In Altai, Khakas and Shor, it represents the close-mid front rounded vowel /ø/.
In Komi, it represents the schwa /ə/.
In Kurdish, it represents the close back rounded vowel /u/.
In Mari, it represents the open-mid front rounded vowel /œ/.
In Udmurt, it represents the open-mid back unrounded vowel /ʌ/.
In Russian books until the beginning of the 20th century, the letter Ӧ has been sporadically used instead of Ё in foreign names and loanwords (for example, the city of Cologne, Germany, which is Köln in German, might have been rendered in Russian as "Кӧльн").

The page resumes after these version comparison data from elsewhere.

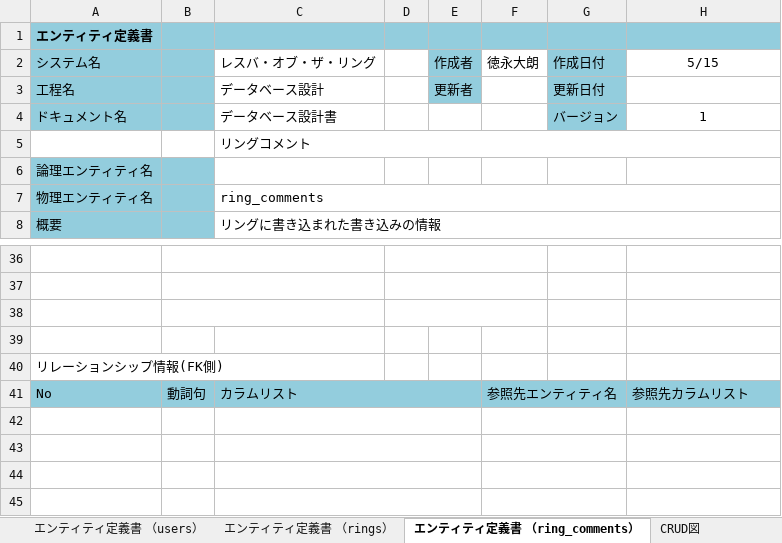
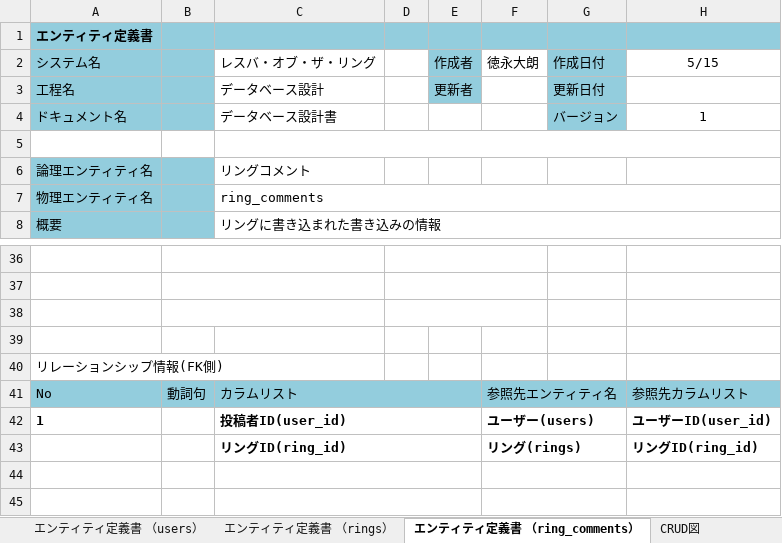
Before and after one commit to AsoGroup-3/2023Dev3Early, an Excel workbook: 03_DB設計書/03_データベース設計書.xlsx, sheet エンティティ定義書 （ring_comments）, drawn as a sheet; only a part is shown, gaps mark what is left out; values as stored, in another font and other column widths than the file's, no borders; the diff names each change by its address in the sheet, - before the commit and + after, or states it on an @@ line.

Commit message:
DB設計書追記

```diff
--- a/03_DB設計書/03_データベース設計書.xlsx (sheet エンティティ定義書 （ring_comments）)
+++ b/03_DB設計書/03_データベース設計書.xlsx (sheet エンティティ定義書 （ring_comments）)
-C5 (レスバ・オブ・ザ・リング): リングコメント
+C5 (レスバ・オブ・ザ・リング): (empty)
-C6 (レスバ・オブ・ザ・リング): (empty)
+C6 (レスバ・オブ・ザ・リング): リングコメント
-row 42: (empty)
+row 42: 1 |  | 投稿者ID(user_id) |  |  | ユーザー(users) |  | ユーザーID(user_id)
-row 43: (empty)
+row 43:  |  | リングID(ring_id) |  |  | リング(rings) |  | リングID(ring_id)
```
Also changed, not shown: sheet エンティティ定義書 （rings）, 3 other files.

In Tatar, this letter appeared in the 1861 Cyrillic orthography by Nikolay Ilminsky. This letter was replaced by Ө in 1939.